The GES-2 in Moscow, an old thermal and electric power station being converted into a gigantic contemporary art center. RENZO PIANO

Since the great chocolate factory built in 1697, renamed Red October in 1917, has been transformed into a place of festivities and cultural activities, Bolotny Island has become a Poles of attraction of Moscow youth. She will soon be brewing much wider. On the other side of the bridge that leads to the Church of Christ the Savior, an old thermal and electric power station is being converted into a gigantic center of the city. contemporary art.
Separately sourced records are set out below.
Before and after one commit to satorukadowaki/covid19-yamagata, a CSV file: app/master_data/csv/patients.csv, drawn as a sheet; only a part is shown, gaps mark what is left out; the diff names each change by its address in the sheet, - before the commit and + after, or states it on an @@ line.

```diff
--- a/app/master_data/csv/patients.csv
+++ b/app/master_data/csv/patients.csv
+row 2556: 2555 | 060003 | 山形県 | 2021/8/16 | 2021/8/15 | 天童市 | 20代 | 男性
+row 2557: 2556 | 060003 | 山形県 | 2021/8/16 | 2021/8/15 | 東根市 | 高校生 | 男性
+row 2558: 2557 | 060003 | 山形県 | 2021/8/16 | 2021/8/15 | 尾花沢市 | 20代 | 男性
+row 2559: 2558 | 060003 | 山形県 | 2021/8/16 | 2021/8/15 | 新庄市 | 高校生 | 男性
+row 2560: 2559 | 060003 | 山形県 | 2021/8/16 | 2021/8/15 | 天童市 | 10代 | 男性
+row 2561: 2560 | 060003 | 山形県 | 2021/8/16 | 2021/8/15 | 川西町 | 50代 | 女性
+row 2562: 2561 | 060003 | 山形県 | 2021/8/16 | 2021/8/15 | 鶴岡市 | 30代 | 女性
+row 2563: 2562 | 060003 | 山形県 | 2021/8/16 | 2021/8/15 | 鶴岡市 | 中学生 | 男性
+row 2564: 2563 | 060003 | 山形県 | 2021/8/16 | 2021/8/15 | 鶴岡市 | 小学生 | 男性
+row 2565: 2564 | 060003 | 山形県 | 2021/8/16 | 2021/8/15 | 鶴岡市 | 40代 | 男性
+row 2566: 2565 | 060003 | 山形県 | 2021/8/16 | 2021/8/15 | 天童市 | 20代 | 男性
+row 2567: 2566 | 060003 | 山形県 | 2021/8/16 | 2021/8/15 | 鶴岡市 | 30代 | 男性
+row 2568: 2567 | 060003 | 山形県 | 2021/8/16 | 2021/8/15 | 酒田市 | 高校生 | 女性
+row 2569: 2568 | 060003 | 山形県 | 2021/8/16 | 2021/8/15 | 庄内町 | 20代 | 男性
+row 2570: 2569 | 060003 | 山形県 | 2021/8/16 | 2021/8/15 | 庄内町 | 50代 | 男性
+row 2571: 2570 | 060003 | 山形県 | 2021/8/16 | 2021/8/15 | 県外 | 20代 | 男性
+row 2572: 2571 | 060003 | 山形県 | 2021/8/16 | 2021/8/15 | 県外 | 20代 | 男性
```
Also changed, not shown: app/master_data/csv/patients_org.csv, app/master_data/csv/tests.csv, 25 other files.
Started in 2016, the project is expected to be delivered in 2020. At the origin of the operation, Leonid Mikhelson, engineer who made a fortune (26.7 billion dollars according to the magazine Forbes) in the gas and petrochemical industry.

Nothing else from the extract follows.